Imagine that a new technology comes along that spawns a whole new industry. Not only is this industry a revolution in how people lead their lives, it’s immensely popular and generates a big pile of cash. The field starts out wide-open with many small entrepreneurs, but gradually they become rich as they are bought out by a few big players. Soon, the industry has consolidated and re-investment slows dramatically. Those who made big money start to put it into real estate, specifically in Midtown Manhattan, Florida, and Los Angeles.
When the technology that started it all starts to slow from its original growth, investment in real estate only escalates. Eventually, that also has seen better days and the soaring prices begin to crash back to earth. Banks start to fail when everything gets tight, and it is revealed that many of these banks relaxed their standards a bit too much in the frenzy. The reverberations are felt as far as Wall Street. Will the stock market take a hit over all this, or will the good times just keep rolling?
If that sounds familiar to you, it should. It’s not only a description of the late 1990s, it’s what happened in the USofA starting in 1918. That time, the new technology was the automobile, and the big players had names like Henry Ford and Walter P. Chrysler.
The situation we find ourselves in right now is remarkably like the one that the stock market was in by the summer of 1929. What most people don’t realize is that bank failures were not caused by the stock market crash – indeed, the rate of about 600 failures per year from 1925-1929 was already double the previous decade. The historic meltdown on Wall Street was one of many symptoms of a massive credit crunch that left the entire nation scrambling for cash. Eventually, without credit, everything ground to a halt. That’s what caused the Depression, when bank failures peaked at 4,000 in 1933.

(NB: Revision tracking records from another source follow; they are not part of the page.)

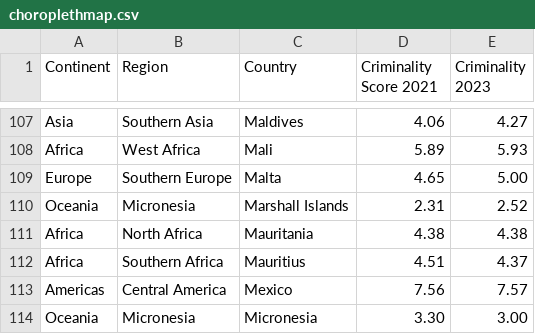
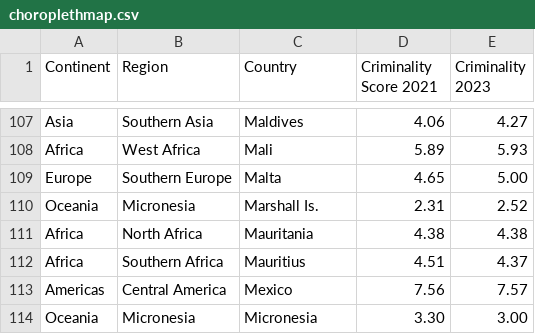
Before and after one commit to KrispinMartin/3179, a CSV file: data/choroplethmap.csv, drawn as a sheet; only a part is shown, gaps mark what is left out.

Commit message:
name edits

```diff
--- a/data/choroplethmap.csv
+++ b/data/choroplethmap.csv
@@ -109,3 +109,3 @@ Africa,West Africa,Mali,5.89,5.93
 Europe,Southern Europe,Malta,4.65,5.00
-Oceania,Micronesia,Marshall Islands,2.31,2.52
+Oceania,Micronesia,Marshall Is.,2.31,2.52
 Africa,North Africa,Mauritania,4.38,4.38
```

There are key differences between today and 1929, however. The Federal Reserve was preoccupied with currency swaps back then because the Depression started in foreign markets that started absorbing our gold reserves in a panic. The Fed was also slow to act for other reasons, notably the desire to keep an even hand on the markets. But for all the net positives we can find in 2008 versus 1929, there is one large negative that limits the reach of the Fed – we are in an expensive war, and our spending habits have crashed the US Dollar to new lows against the currencies of all of our trading partners.
Where will our next round of credit come from? As long as the Fed can manage to print more money, they will. But with trillions of dollars in derivatives, the action taken to save the assets of Bear Sterns cannot be duplicated forever. At some point, the market has to function properly by itself. We cannot expect any more money to come into the market until it shows signs of righting itself.
I’ve said this many times, but it bears repeating; it’s my version of Gresham’s Law. Stupid money drives out Smart. What I mean by that is that once a bubble has clearly popped, no one will get back into the market until they are sure that they have a good reason. Those who played the bubble have to ride it all the way down before those who either stayed away or got out will come back.
Where does this leave us? The historical parallels are chilling. We know that the Fed is, appropriately, beginning to panic and take drastic action. That’s a start, and it’s more than happened in 1929. For the present time, however, we can’t do a lot more than try to enjoy the ride.
Hope you enjoyed that “New Economy” thang everyone was so excited about back in 1999, too.